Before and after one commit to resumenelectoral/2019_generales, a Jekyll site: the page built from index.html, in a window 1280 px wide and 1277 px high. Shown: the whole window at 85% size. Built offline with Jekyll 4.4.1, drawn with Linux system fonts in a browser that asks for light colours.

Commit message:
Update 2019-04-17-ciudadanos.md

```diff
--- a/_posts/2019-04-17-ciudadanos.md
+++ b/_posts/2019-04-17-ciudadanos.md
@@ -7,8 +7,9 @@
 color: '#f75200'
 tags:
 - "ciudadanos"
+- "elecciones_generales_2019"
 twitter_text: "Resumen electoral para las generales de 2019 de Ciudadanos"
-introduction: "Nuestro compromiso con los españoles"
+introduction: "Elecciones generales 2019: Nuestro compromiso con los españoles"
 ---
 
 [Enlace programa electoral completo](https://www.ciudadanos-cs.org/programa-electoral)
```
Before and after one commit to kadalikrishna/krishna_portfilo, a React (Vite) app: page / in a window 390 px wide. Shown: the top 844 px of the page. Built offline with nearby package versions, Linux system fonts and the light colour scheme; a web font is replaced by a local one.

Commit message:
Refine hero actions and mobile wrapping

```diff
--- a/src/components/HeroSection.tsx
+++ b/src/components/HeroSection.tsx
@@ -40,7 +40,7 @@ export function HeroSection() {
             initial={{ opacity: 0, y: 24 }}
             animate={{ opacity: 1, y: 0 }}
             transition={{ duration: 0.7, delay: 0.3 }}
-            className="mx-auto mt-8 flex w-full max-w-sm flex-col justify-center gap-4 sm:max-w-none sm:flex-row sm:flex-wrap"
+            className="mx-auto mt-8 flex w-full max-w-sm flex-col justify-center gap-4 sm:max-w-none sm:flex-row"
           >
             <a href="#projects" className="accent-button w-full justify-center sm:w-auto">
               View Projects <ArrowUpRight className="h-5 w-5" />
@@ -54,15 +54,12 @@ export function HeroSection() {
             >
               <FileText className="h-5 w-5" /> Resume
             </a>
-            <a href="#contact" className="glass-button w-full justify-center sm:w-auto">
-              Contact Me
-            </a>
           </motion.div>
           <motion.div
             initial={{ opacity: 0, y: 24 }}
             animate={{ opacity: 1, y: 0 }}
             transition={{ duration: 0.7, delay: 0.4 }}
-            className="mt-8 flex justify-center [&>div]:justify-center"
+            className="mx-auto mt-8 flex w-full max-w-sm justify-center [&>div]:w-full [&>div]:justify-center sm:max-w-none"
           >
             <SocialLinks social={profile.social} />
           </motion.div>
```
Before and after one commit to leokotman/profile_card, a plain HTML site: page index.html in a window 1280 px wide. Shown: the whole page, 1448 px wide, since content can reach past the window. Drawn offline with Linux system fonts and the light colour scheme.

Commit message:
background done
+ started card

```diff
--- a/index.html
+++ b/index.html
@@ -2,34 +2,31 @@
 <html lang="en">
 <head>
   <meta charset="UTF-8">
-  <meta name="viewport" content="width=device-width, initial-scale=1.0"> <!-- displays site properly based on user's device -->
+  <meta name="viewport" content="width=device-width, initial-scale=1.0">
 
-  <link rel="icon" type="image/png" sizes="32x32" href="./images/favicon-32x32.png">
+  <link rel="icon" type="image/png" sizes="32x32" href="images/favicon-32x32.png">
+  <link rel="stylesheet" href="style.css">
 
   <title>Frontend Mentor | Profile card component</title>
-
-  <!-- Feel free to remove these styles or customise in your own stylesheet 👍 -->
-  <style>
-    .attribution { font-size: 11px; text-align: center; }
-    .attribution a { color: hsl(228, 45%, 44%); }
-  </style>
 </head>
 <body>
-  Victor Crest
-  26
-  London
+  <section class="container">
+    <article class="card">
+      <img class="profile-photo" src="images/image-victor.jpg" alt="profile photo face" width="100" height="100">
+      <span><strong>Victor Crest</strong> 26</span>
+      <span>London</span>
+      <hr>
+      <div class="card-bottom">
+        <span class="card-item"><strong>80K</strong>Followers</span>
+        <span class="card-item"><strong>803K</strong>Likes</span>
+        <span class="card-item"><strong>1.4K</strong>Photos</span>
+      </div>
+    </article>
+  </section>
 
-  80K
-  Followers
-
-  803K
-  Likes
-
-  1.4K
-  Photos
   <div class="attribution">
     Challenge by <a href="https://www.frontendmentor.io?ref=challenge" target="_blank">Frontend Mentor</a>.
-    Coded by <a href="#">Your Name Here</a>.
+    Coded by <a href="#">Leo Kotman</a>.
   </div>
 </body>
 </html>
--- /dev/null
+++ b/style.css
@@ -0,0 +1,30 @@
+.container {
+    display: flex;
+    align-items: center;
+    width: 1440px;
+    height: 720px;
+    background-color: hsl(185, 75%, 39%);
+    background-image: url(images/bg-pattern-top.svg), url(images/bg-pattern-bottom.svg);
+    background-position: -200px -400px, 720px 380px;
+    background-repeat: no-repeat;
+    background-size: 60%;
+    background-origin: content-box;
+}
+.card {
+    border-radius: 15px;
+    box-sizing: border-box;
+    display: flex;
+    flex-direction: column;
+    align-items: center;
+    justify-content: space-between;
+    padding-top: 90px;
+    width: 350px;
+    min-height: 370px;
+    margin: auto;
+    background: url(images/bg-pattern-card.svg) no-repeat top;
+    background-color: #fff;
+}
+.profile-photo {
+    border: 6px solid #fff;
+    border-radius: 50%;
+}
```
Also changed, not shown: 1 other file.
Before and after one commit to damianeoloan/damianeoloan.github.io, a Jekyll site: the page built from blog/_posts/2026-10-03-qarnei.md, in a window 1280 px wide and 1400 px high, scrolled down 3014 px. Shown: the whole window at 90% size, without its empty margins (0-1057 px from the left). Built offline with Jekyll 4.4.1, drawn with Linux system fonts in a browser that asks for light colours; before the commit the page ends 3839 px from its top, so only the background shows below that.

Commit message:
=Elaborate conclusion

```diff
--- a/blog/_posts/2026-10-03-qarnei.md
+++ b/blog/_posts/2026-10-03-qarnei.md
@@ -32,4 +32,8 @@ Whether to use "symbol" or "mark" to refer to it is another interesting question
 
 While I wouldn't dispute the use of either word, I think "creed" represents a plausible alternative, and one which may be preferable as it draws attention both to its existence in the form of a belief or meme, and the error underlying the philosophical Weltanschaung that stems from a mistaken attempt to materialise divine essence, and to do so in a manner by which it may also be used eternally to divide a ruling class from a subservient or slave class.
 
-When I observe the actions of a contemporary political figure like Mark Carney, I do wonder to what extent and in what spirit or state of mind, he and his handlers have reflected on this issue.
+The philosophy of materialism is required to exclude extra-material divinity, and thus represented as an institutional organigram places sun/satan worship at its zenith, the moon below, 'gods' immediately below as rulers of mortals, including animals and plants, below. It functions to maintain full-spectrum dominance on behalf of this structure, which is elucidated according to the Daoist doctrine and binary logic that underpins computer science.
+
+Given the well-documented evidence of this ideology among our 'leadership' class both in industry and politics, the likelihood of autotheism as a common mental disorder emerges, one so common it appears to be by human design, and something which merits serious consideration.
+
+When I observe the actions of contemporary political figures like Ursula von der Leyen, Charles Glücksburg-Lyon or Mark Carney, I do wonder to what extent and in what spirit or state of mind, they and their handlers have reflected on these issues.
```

» PROBLEM
For the string "delay", search the preceding data and copy every line that includes it.

» RESULT FOR THIS EXERCISE
             transition={{ duration: 0.7, delay: 0.3 }}
             transition={{ duration: 0.7, delay: 0.4 }}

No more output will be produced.